• **WHAT TO PRODUCE**
Scan the records for the word "file". Return each line where it is found.
────────────────────
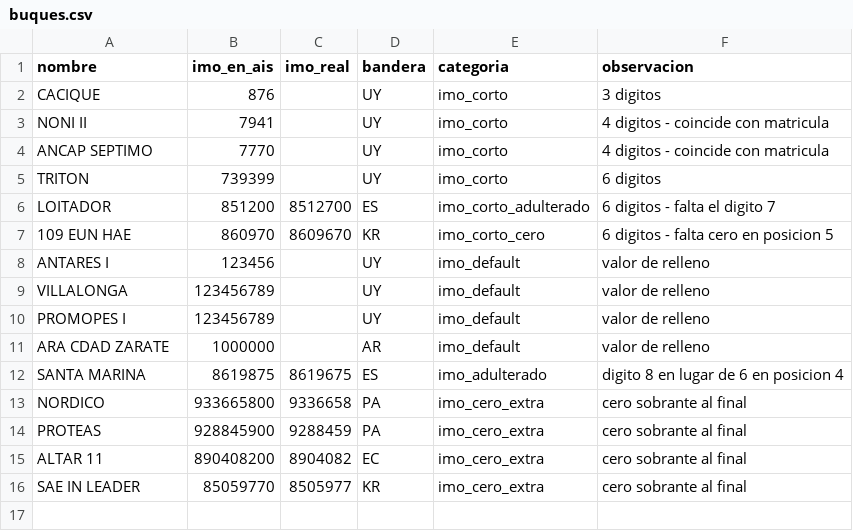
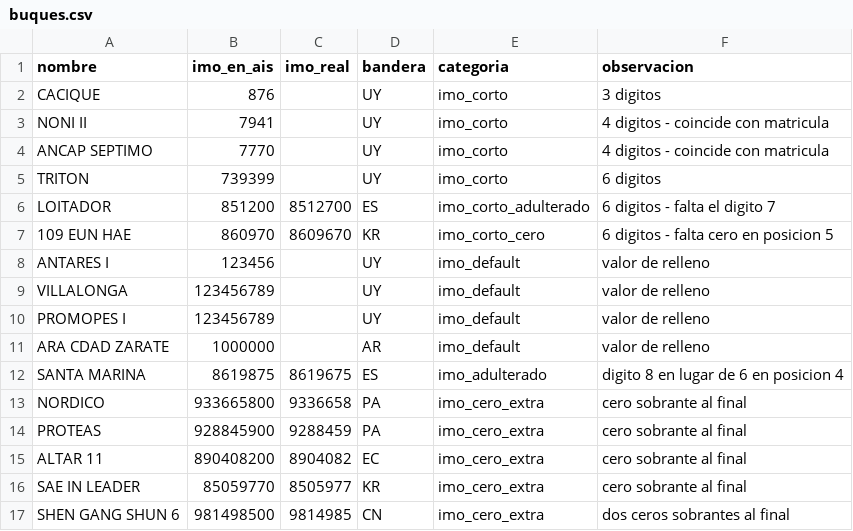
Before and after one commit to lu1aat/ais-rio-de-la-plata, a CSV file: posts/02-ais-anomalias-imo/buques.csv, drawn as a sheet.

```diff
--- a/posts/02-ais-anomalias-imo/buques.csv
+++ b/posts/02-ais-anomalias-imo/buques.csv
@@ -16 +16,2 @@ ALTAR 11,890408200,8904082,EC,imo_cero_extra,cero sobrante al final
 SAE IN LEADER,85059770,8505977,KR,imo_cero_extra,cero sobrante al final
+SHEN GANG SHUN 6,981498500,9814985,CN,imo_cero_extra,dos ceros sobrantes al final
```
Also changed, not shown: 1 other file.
────────────────────
• **TASK RESULT**
Before and after one commit to lu1aat/ais-rio-de-la-plata, a CSV file: posts/02-ais-anomalias-imo/buques.csv, drawn as a sheet.
Also changed, not shown: 1 other file.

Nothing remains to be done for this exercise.